Sawsan Daoud*, Nouha Farhat, Hanen Haj Kacem, Olfa Hdiji, Salma Sakka, Mariem Damak and Chokri Mhir
Department of Neurology, Habib Bourguiba University Hospital, Tunisia
*Corresponding Author: Sawsan Daoud, Department of Neurology, Habib Bourguiba University Hospital, Route El-Ferdaous, CP 3029 - Sfax, Tunisia, Tel: +21621464680, Email: [email protected]

Received Date: May 28, 2018 / Accepted Date: Jun 18, 2018 / Published Date: Jun 27, 2018

Abstract

Introduction: Guillain-Barré syndrome (GBS) ranks as the most frequent cause of acute flaccid paralysis in the world. It is an autoimmune polyradiculoneuropathy, usually preceded by an acute infection. Rarely, brucellosis may induce a GBS.
Objective: To evaluate the clinical and microbiological diagnostic properties of Brucella-induced GBS.
Case Report: A 54-year-old woman, with no past medical history, was followed in infectious disease department. She was diagnosed with brucellosis. She had received antibiotic therapy (Rifampicin 600 mg/day and Doxycycline 200 mg/day). After 4 days of treatment, she was referred to our department because of rapidly progressive, ascending, symmetric weakness and bilateral paralysis of muscles of the face. On admission, she was alert. The deep tendon reflexes (DTRs) were absent in all extremities. Muscle strength was 3/5 in the upper extremities and 2/5 in the lower extremities. Proprioception in the lower extremities was impaired, but she did not have any sensory problems. Our patient also presented a facial diplegia. Physical examination was normal, except for splenomegaly. A lumbar puncture showed an albumin-cytologic dissociation in the CSF. Nerve-conduction studies were suggestive of demyelinating polyradiculoneuropathy. Coombs Wright titration was 1/160..
Discussion: With a diagnosis GBS preceded by brucellosis, our patient was given an antibiotic therapy (Rifampicin 600 mg/day and Doxycycline 200 mg/day). During hospitalization, she had four plasma exchange sessions and a motor rehabilitation. In a follow-up after 4 weeks, our patient presented a partial recovery, and she was able to walk without support.
Conclusion: This case demonstrates that brucellosis can present with a rare neurologic manifestation including GBS. Molecular mimicry seems to be responsible for this complication, through the synthesis of autoantibodies against myelin gangliosides. Thus, brucellosis should be ruled out in all patients who develop acute flaccid paralysis, especially in those who live in endemic areas.

Keywords: Brucellosis; Guillain-Barré syndrome; Neurobrucellosis

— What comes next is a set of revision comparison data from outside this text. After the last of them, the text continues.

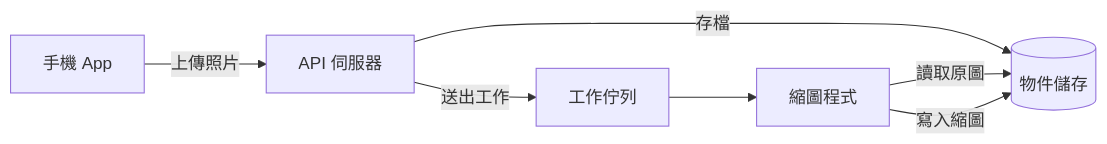
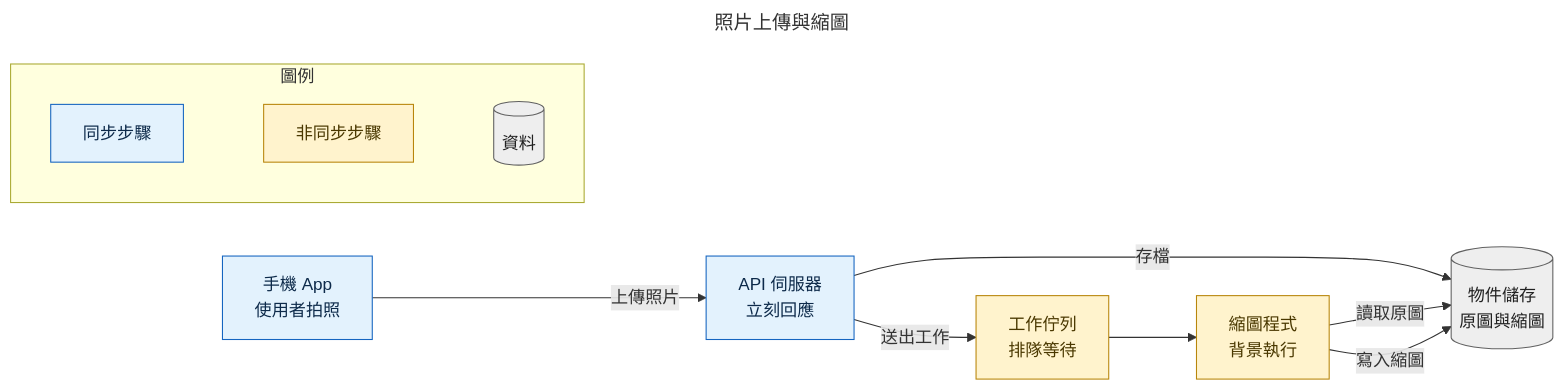
The fifth of 6 diagrams in skills/diagram-explainer/references/diagram-types.md (norton77930/understanding-ai-outputs), drawn with Mermaid before and after one commit. The commit also changed other lines of this file and 7 other files, not shown here.

First line of the commit message:
feat(diagram-explainer): size to topic, two-line labels, title, colors with legend, LR for pipelines (#46)

````diff
--- a/skills/diagram-explainer/references/diagram-types.md
+++ b/skills/diagram-explainer/references/diagram-types.md
@@ -67,9 +151,25 @@
 ```mermaid
+---
+title: 照片上傳與縮圖
+---
 flowchart LR
-    A[手機 App] -->|上傳照片| B[API 伺服器]
-    B -->|存檔| C[(物件儲存)]
-    B -->|送出工作| D[工作佇列]
-    D --> E[縮圖程式]
+    A["手機 App<br>使用者拍照"] -->|上傳照片| B["API 伺服器<br>立刻回應"]
+    B -->|存檔| C[("物件儲存<br>原圖與縮圖")]
+    B -->|送出工作| D["工作佇列<br>排隊等待"]
+    D --> E["縮圖程式<br>背景執行"]
     E -->|讀取原圖| C
     E -->|寫入縮圖| C
+    subgraph legend [圖例]
+        direction LR
+        k1["同步步驟"]:::sync
+        k2["非同步步驟"]:::async
+        k3[("資料")]:::data
+        k1 ~~~ k2 ~~~ k3
+    end
+    classDef sync fill:#e3f2fd,stroke:#1565c0,color:#0d2a4a
+    classDef async fill:#fff3cd,stroke:#b8860b,color:#4a3800
+    classDef data fill:#eeeeee,stroke:#616161,color:#212121
+    class A,B sync
+    class D,E async
+    class C data
 ```
````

Introduction

Guillain-Barre syndrome (GBS) ranks as the most frequent cause of acute flaccid paralysis in the world. It is an autoimmune polyradiculoneuropathy, usually preceded by an acute infection. Rarely, brucellosis may induce a GBS.

Objective

To evaluate the clinical and microbiological diagnostic properties of Brucella-induced GBS.

Case Report

A 54-year-old woman, with no past medical history, was followed in infectious disease department. She was diagnosed with brucellosis. She did not have immediate contact with contaminated animals but reported consumption of unpasteurized dairy products. She had received antibiotic therapy (Rifampicin 600 mg/day and Doxycycline 200 mg/day). After 4 days of treatment, she was referred to our department because of rapidly progressive, ascending, symmetric weakness and bilateral paralysis of muscles of the face. The patient did not complain of breathing problems, swallowing disorders or vesicosphincteric disorders. On admission, she was alert. The deep tendon reflexes (DTRs) were absent in all extremities. Muscle strength was 3/5 in the upper extremities and 2/5 in the lower extremities. Proprioception in the lower extremities was impaired, but she did not have any sensory problems. Our patient also presented a facial diplegia. Physical examination was normal, except for splenomegaly. A lumbar puncture showed a raised protein level of 0.7 g/l and 2 white blood cells (WBC). Glucose level was normal. CSF culture did not identify any bacterial growth. Nerve-conduction studies were suggestive of demyelinating polyradiculoneuropathy.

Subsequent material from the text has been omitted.